  • You must complete and successfully pass all applicable knowledge and/or skills tests to obtain a Georgia CLP/CDL. You must also pay $35.00 for the CDL Application Fee, $10.00 for each CDL Knowledge Exam, and $50 for each CDL Road Skills Test attempt.
  • Any Georgia CDL you are issued will be restricted for first two (2) years to intrastate driving only.
  • You will not be eligible for a Passenger (P) endorsement on any Georgia CDL for the first two (2) years following issuance.
  • Restrictions may be removed after two (2) years if your driving history is free of any convictions.
  • No person whose Lifetime CDL Disqualification is reduced to ten (10) years shall ever possess a School Bus (S) or a HAZMAT (H) endorsement.
  • If you are convicted of a major traffic violation at any time after your Lifetime CDL Disqualification has been reduced to ten (10) years, you will be subject to a permanent lifetime disqualification.

 

If your CDL has been the subject of a lifetime ban, we can help you have the ban reduced.  This is a complicated process and having an experienced layer by your side is important. Please call our office at 404-581-0999 and let us help you have your driving privileges restored.

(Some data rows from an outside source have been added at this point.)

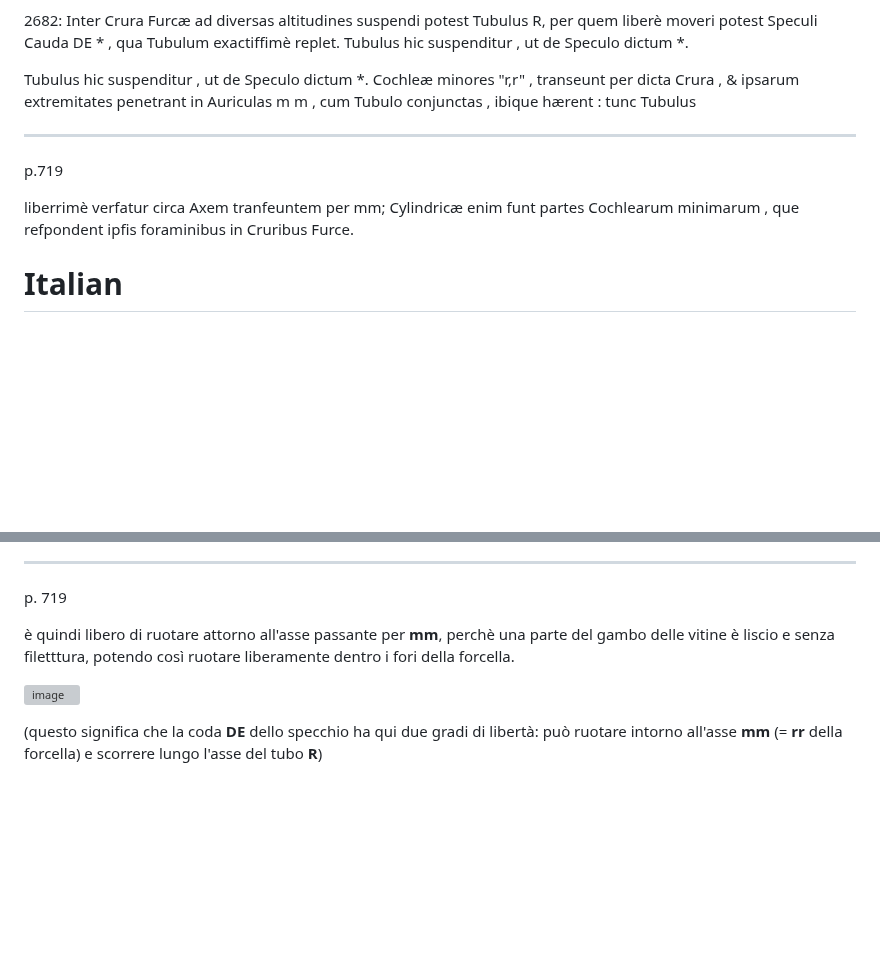
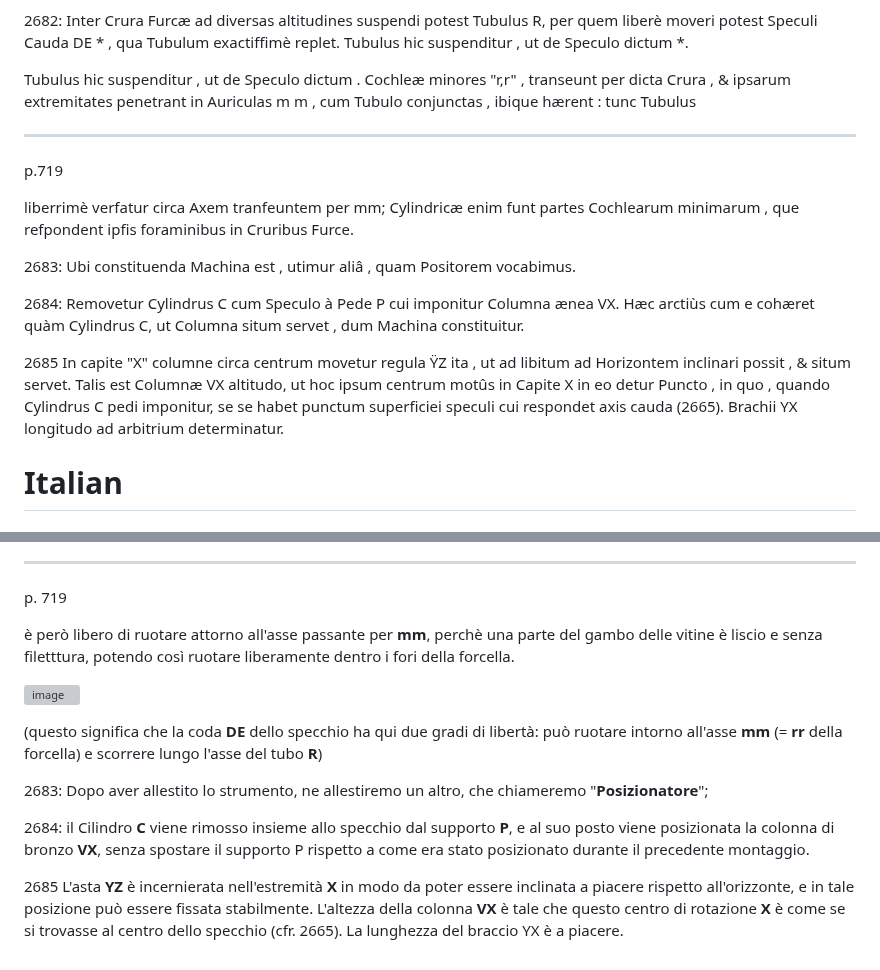
Before and after one commit to jumpjack/heliostat, a Markdown page: PHYSICES ELEMENTA MATHEMATICA, EXPERIMENTIS CONFIRMATA - Volume2.md, 2 parts joined by grey strips. GitHub-like rendering; blank space fills up the shorter version; grey boxes are pictures that could not be loaded.

```diff
--- a/PHYSICES ELEMENTA MATHEMATICA, EXPERIMENTIS CONFIRMATA - Volume2.md
+++ b/PHYSICES ELEMENTA MATHEMATICA, EXPERIMENTIS CONFIRMATA - Volume2.md
@@ -65,13 +65,19 @@ Planum Horologii ad Horizontem inclinatur , juxta inclinationem Æquatoris in Lo
 
 2682: Inter Crura Furcæ ad diversas altitudines suspendi potest Tubulus R, per quem liberè moveri potest Speculi Cauda DE * , qua Tubulum exactiffimè replet. Tubulus hic suspenditur , ut de Speculo dictum *.
 
-Tubulus hic suspenditur , ut de Speculo dictum *. Cochleæ minores "r,r" , transeunt per dicta Crura , & ipsarum extremitates penetrant in Auriculas m m , cum Tubulo conjunctas , ibique hærent : tunc Tubulus
+Tubulus hic suspenditur , ut de Speculo dictum . Cochleæ minores "r,r" , transeunt per dicta Crura , & ipsarum extremitates penetrant in Auriculas m m , cum Tubulo conjunctas , ibique hærent : tunc Tubulus
 
 ---------
 
 p.719
 
 liberrimè verfatur circa Axem tranfeuntem per mm; Cylindricæ enim funt partes Cochlearum minimarum , que refpondent ipfis foraminibus in Cruribus Furce.
+
+2683: Ubi constituenda Machina est , utimur aliâ , quam Positorem vocabimus.
+
+2684: Removetur Cylindrus C cum Speculo à Pede P cui imponitur Columna ænea VX. Hæc arctiùs cum e cohæret quàm Cylindrus C, ut Columna situm servet , dum Machina constituitur.
+
+2685 In capite "X" columne circa centrum movetur regula ŸZ ita , ut ad libitum ad Horizontem inclinari possit , & situm servet. Talis est Columnæ VX altitudo, ut hoc ipsum centrum motûs in Capite X in eo detur Puncto , in quo , quando Cylindrus C pedi imponitur, se se habet punctum superficiei speculi cui respondet axis cauda (2665). Brachii YX  longitudo ad arbitrium determinatur.
 
 
 # Italian
@@ -154,9 +160,16 @@ Il tubicino è sospeso nello stesso modo in cui è sospeso lo specchio  (cfr. 26
 
 p. 719
 
-è quindi libero di ruotare  attorno all'asse passante per **mm**, perchè una parte del gambo delle vitine è liscio e senza filetttura, potendo così ruotare liberamente dentro i fori della forcella.
+è però libero di ruotare  attorno all'asse passante per **mm**, perchè una parte del gambo delle vitine è liscio e senza filetttura, potendo così ruotare liberamente dentro i fori della forcella.
 
 ![image](https://user-images.githubusercontent.com/1620953/234558278-8a6ac6a9-3714-492b-9775-7021172d0448.png)
 
 
 (questo significa che la coda **DE** dello specchio ha qui due gradi di libertà: può ruotare intorno all'asse **mm** (= **rr** della forcella) e scorrere lungo l'asse del tubo **R**)
+
+
+2683: Dopo aver allestito lo strumento, ne allestiremo un altro, che chiameremo "**Posizionatore**";
+
+2684: il Cilindro **C** viene rimosso insieme allo specchio dal supporto **P**, e al suo posto viene posizionata la colonna di bronzo **VX**, senza spostare il supporto P rispetto a come era stato posizionato durante il precedente montaggio.
+
+2685 L'asta **YZ** è incernierata nell'estremità **X**  in modo da poter essere inclinata a piacere rispetto all'orizzonte, e in tale posizione può essere fissata stabilmente. L'altezza della colonna **VX** è tale che questo centro di rotazione **X** è come se si trovasse al centro dello specchio (cfr. 2665). La lunghezza del braccio YX è  a piacere.
```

Statements to the Police While in Custody

According to Miranda v. Arizona, a suspect must be given warning of their rights at the outset of the interrogation process. If a suspect states that he does not wish to speak with police, the police have a duty to halt the interrogation process.

A new ruling by the Georgia Supreme Court (State v. Burton) further affirms that the State holds the burden of proving that any statements made by a person suspected of a crime are made knowingly and voluntarily in light of a person’s right not to speak. If police ask a suspect if they want to speak and the suspect responds in an unambiguous way that they don’t, any statement that a suspect gives cannot be used against them in court. In fact, the interrogation should end immediately. Even if a suspect responds in a way that could be interpreted to be an agreement to speak, the totality of the circumstances should be examined to determine if the suspect actually knowingly and voluntarily agrees to speak with police

In the case of juvenile suspects, courts look at nine factors to determine whether a suspect knowingly and voluntarily waived his rights not to speak with police: (1) the age of the accused; (2) the education of the accused; (3) the knowledge of the accused as to both the substance of the charge . . . and the nature of his rights to consult with an attorney and remain silent; (4) whether the accused is held incommunicado or allowed to consult with relatives, friends or an attorney; (5) whether the accused was interrogated before or after formal charges had been filed; (6) the methods used in interrogation; (7) the length of interrogations; (8) whether the accused refused to voluntarily give statements on prior occasions; and (9) whether the accused has repudiated an extra judicial statement at a later date.

If you believe that you have been questioned by police after you have invoked your right not to speak, it is important that those statements are not used against you. It doesn’t matter how serious the charges, you have a right to have those statements suppressed. Contact our office today at 404-581-0999 so that we may help protect your constitutional rights.